Task description:
Where does the string "Individual" appear in the records? Copy each line that holds it.

Source material:
★ ★ ★ ★ ★

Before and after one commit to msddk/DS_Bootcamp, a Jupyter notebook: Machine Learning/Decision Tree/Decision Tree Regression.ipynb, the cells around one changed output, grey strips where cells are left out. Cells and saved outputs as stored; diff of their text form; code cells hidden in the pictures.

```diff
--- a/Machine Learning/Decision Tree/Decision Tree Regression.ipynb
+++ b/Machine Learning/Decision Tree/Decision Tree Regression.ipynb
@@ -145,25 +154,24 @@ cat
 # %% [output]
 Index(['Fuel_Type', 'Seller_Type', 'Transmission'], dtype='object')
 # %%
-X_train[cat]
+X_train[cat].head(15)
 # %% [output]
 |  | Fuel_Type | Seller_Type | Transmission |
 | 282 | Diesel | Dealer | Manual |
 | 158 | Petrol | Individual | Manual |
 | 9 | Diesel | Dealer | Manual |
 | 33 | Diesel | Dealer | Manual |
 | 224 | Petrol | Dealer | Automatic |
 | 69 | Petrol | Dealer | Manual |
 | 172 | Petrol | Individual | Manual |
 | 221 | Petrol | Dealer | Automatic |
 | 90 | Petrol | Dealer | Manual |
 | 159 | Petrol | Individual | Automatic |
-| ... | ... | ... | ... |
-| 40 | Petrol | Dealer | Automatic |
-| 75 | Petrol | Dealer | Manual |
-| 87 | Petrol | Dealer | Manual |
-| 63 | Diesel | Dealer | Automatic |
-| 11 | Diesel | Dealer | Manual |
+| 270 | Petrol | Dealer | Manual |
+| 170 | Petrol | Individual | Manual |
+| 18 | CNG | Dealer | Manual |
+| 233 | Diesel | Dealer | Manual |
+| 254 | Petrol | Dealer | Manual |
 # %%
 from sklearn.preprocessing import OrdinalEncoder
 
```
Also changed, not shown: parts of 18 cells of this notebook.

★ ★ ★ ★ ★

Written answer:
 | 158 | Petrol | Individual | Manual |
 | 172 | Petrol | Individual | Manual |
 | 159 | Petrol | Individual | Automatic |
+| 170 | Petrol | Individual | Manual |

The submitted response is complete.